*** Opening Provided records ***
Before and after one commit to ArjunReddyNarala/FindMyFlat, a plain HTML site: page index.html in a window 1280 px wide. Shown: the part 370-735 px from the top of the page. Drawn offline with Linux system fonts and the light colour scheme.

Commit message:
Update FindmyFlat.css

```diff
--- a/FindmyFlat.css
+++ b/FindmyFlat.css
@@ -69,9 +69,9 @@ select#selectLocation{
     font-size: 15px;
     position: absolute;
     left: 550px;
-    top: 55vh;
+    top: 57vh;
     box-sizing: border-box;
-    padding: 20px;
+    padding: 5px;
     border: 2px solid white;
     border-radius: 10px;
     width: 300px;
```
*** Closing Provided records ***
**Task directions**
Output every line of the data again, exactly.

**Reply to the exercise**
Before and after one commit to ArjunReddyNarala/FindMyFlat, a plain HTML site: page index.html in a window 1280 px wide. Shown: the part 370-735 px from the top of the page. Drawn offline with Linux system fonts and the light colour scheme.

Commit message:
Update FindmyFlat.css

```diff
--- a/FindmyFlat.css
+++ b/FindmyFlat.css
@@ -69,9 +69,9 @@ select#selectLocation{
     font-size: 15px;
     position: absolute;
     left: 550px;
-    top: 55vh;
+    top: 57vh;
     box-sizing: border-box;
-    padding: 20px;
+    padding: 5px;
     border: 2px solid white;
     border-radius: 10px;
     width: 300px;
```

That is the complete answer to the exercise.